• MATERIAL FOR THIS EXERCISE:
----

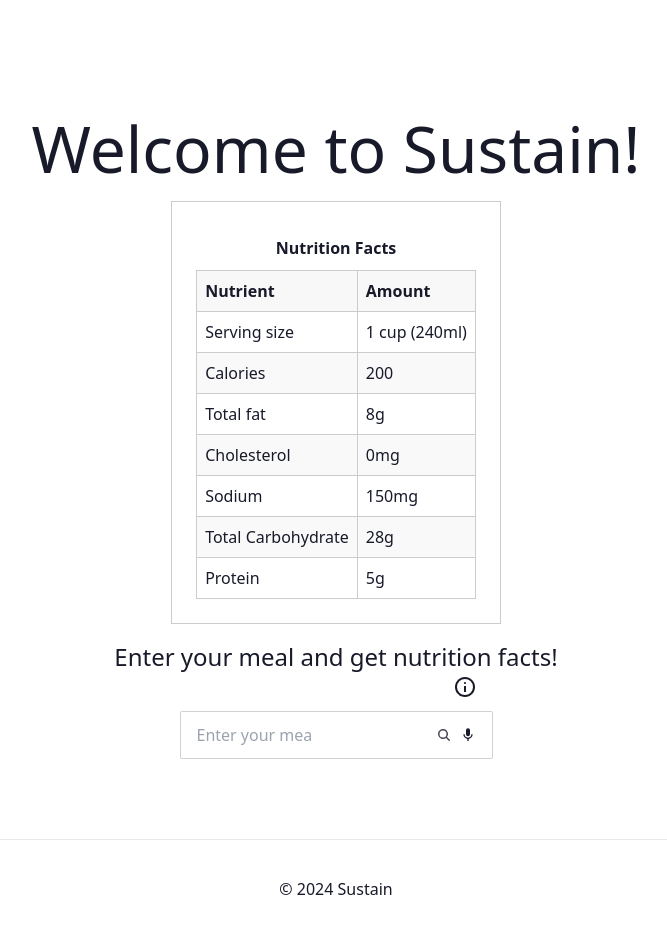
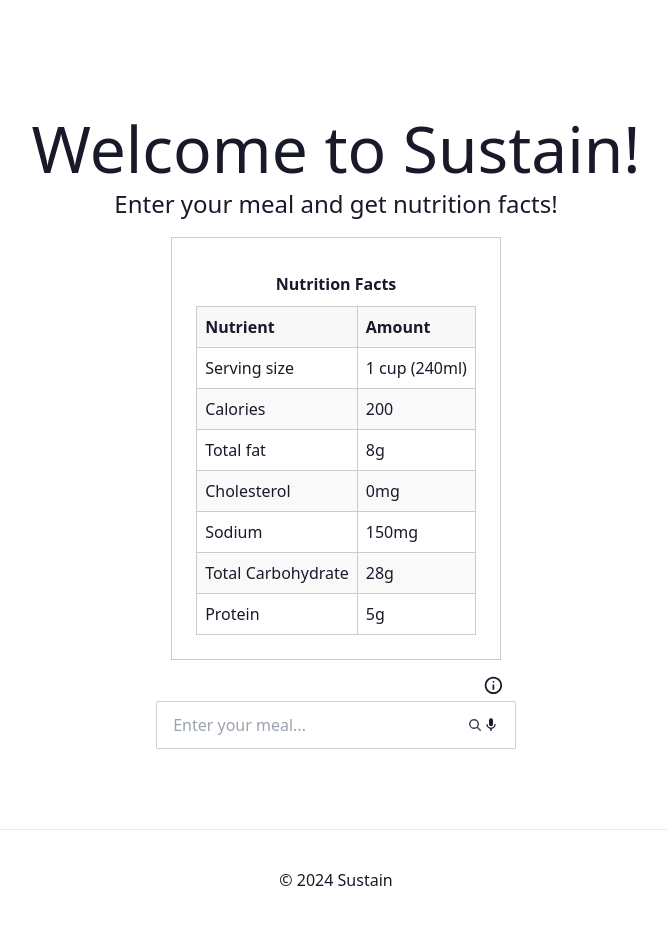
Before and after one commit to kdoan93/Hackathon-Summer-2024, a Next.js app in the folder with-mongodb-app/: page / in a window 1280 px wide. Shown: the top 934 px of the page, without its empty margins (304-971 px from the left). Built offline with nearby package versions, Linux system fonts and the light colour scheme; no server answers; the database is empty.

Commit message:
Added Nutrition table component to input to use response as prop to pass into NutritionTable and changed width of input

```diff
--- a/with-mongodb-app/app/components/InputForm/InputForm.tsx
+++ b/with-mongodb-app/app/components/InputForm/InputForm.tsx
@@ -1,5 +1,6 @@
 "use client";
 import React, { useState } from "react";
+import NutritionTable from "../NutritionTable/NutritionTable";
 
 const InputForm = () => {
   const [prompt, setPrompt] = useState("");
@@ -30,18 +31,19 @@ const InputForm = () => {
 
   return (
     <div>
+      <NutritionTable response={response} />
       <div>
         {/* Tooltip */}
         <div
-          className="tooltip flex justify-end mb-3"
-          data-tip="Type in your meal or use the voice-to-text feature to get nutrition facts!"
+          className="tooltip flex justify-end mb-1.5"
+          data-tip="Type in your meal or use the voice-to-text feature to get calorie count!"
         >
           <svg
             xmlns="http://www.w3.org/2000/svg"
-            width="1.5em"
-            height="1.5em"
+            width="1.3em"
+            height="1.3em"
             viewBox="0 0 24 24"
-            className="end mr-4"
+            className="end mr-3"
           >
             <path
               fill="currentColor"
@@ -51,10 +53,10 @@ const InputForm = () => {
         </div>
 
         {/* Input Form */}
-        <label className="input input-bordered flex items-center gap-2">
+        <label className="input input-bordered flex items-center justify-between gap-2">
           <form onSubmit={handleSubmit}>
             <input
-              className="grow w-2/4"
+              className="w-64"
               type="text"
               value={prompt}
               onChange={(e) => setPrompt(e.target.value)}
@@ -64,6 +66,7 @@ const InputForm = () => {
           </form>
 
           {/* Magnifying glass icon  */}
+          <div className="flex row">
             <button type="submit">
               <svg
                 xmlns="http://www.w3.org/2000/svg"
@@ -92,13 +95,16 @@ const InputForm = () => {
                 d="M12 2a3 3 0 0 1 3 3v6a3 3 0 0 1-3 3a3 3 0 0 1-3-3V5a3 3 0 0 1 3-3m7 9c0 3.53-2.61 6.44-6 6.93V21h-2v-3.07c-3.39-.49-6-3.4-6-6.93h2a5 5 0 0 0 5 5a5 5 0 0 0 5-5z"
               />
             </svg>
+          </div>
         </label>
 
         {/* Gemini API Response */}
         {response && (
           <div>
             {!isNaN(Number(response)) && (
-              <h3>Calories found in {prompt}: {response}</h3>
+              <h3>
+                Calories found in {prompt}: {response}
+              </h3>
             )}
           </div>
         )}
--- a/with-mongodb-app/app/components/NutritionTable/NutritionTable.jsx
+++ b/with-mongodb-app/app/components/NutritionTable/NutritionTable.jsx
@@ -3,7 +3,7 @@ import React from "react";
 import "./NutritionTable.css";
 
 // TODO: Convert to TS
-function NutritionTable() {
+function NutritionTable(response) {
   // Define variables for each nutritional value
   const servingSize = "1 cup (240ml)";
   const calories = 200;
@@ -12,6 +12,7 @@ function NutritionTable() {
   const sodium = "150mg";
   const totalCarbohydrate = "28g";
   const protein = "5g";
+  console.log("rest", response);
 
   // Data array for the table
   const data = [
--- a/with-mongodb-app/pages/index.tsx
+++ b/with-mongodb-app/pages/index.tsx
@@ -36,7 +36,7 @@ const Home = () => {
         {/* Main content */}
         <main>
           <h1 className="title">Welcome to Sustain!</h1>
-          <NutritionTable />
+          {/* <NutritionTable /> */}
           <p className="description">
             Enter your meal and get nutrition facts!
           </p>
```
Lines whose indentation alone changed are shown as unchanged.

----

• PROBLEM: The pictures in the data should be omitted, and every remaining line set down exactly.

• OUTPUT:
Before and after one commit to kdoan93/Hackathon-Summer-2024, a Next.js app in the folder with-mongodb-app/: page / in a window 1280 px wide. Shown: the top 934 px of the page, without its empty margins (304-971 px from the left). Built offline with nearby package versions, Linux system fonts and the light colour scheme; no server answers; the database is empty.

Commit message:
Added Nutrition table component to input to use response as prop to pass into NutritionTable and changed width of input

```diff
--- a/with-mongodb-app/app/components/InputForm/InputForm.tsx
+++ b/with-mongodb-app/app/components/InputForm/InputForm.tsx
@@ -1,5 +1,6 @@
 "use client";
 import React, { useState } from "react";
+import NutritionTable from "../NutritionTable/NutritionTable";
 
 const InputForm = () => {
   const [prompt, setPrompt] = useState("");
@@ -30,18 +31,19 @@ const InputForm = () => {
 
   return (
     <div>
+      <NutritionTable response={response} />
       <div>
         {/* Tooltip */}
         <div
-          className="tooltip flex justify-end mb-3"
-          data-tip="Type in your meal or use the voice-to-text feature to get nutrition facts!"
+          className="tooltip flex justify-end mb-1.5"
+          data-tip="Type in your meal or use the voice-to-text feature to get calorie count!"
         >
           <svg
             xmlns="http://www.w3.org/2000/svg"
-            width="1.5em"
-            height="1.5em"
+            width="1.3em"
+            height="1.3em"
             viewBox="0 0 24 24"
-            className="end mr-4"
+            className="end mr-3"
           >
             <path
               fill="currentColor"
@@ -51,10 +53,10 @@ const InputForm = () => {
         </div>
 
         {/* Input Form */}
-        <label className="input input-bordered flex items-center gap-2">
+        <label className="input input-bordered flex items-center justify-between gap-2">
           <form onSubmit={handleSubmit}>
             <input
-              className="grow w-2/4"
+              className="w-64"
               type="text"
               value={prompt}
               onChange={(e) => setPrompt(e.target.value)}
@@ -64,6 +66,7 @@ const InputForm = () => {
           </form>
 
           {/* Magnifying glass icon  */}
+          <div className="flex row">
             <button type="submit">
               <svg
                 xmlns="http://www.w3.org/2000/svg"
@@ -92,13 +95,16 @@ const InputForm = () => {
                 d="M12 2a3 3 0 0 1 3 3v6a3 3 0 0 1-3 3a3 3 0 0 1-3-3V5a3 3 0 0 1 3-3m7 9c0 3.53-2.61 6.44-6 6.93V21h-2v-3.07c-3.39-.49-6-3.4-6-6.93h2a5 5 0 0 0 5 5a5 5 0 0 0 5-5z"
               />
             </svg>
+          </div>
         </label>
 
         {/* Gemini API Response */}
         {response && (
           <div>
             {!isNaN(Number(response)) && (
-              <h3>Calories found in {prompt}: {response}</h3>
+              <h3>
+                Calories found in {prompt}: {response}
+              </h3>
             )}
           </div>
         )}
--- a/with-mongodb-app/app/components/NutritionTable/NutritionTable.jsx
+++ b/with-mongodb-app/app/components/NutritionTable/NutritionTable.jsx
@@ -3,7 +3,7 @@ import React from "react";
 import "./NutritionTable.css";
 
 // TODO: Convert to TS
-function NutritionTable() {
+function NutritionTable(response) {
   // Define variables for each nutritional value
   const servingSize = "1 cup (240ml)";
   const calories = 200;
@@ -12,6 +12,7 @@ function NutritionTable() {
   const sodium = "150mg";
   const totalCarbohydrate = "28g";
   const protein = "5g";
+  console.log("rest", response);
 
   // Data array for the table
   const data = [
--- a/with-mongodb-app/pages/index.tsx
+++ b/with-mongodb-app/pages/index.tsx
@@ -36,7 +36,7 @@ const Home = () => {
         {/* Main content */}
         <main>
           <h1 className="title">Welcome to Sustain!</h1>
-          <NutritionTable />
+          {/* <NutritionTable /> */}
           <p className="description">
             Enter your meal and get nutrition facts!
           </p>
```
Lines whose indentation alone changed are shown as unchanged.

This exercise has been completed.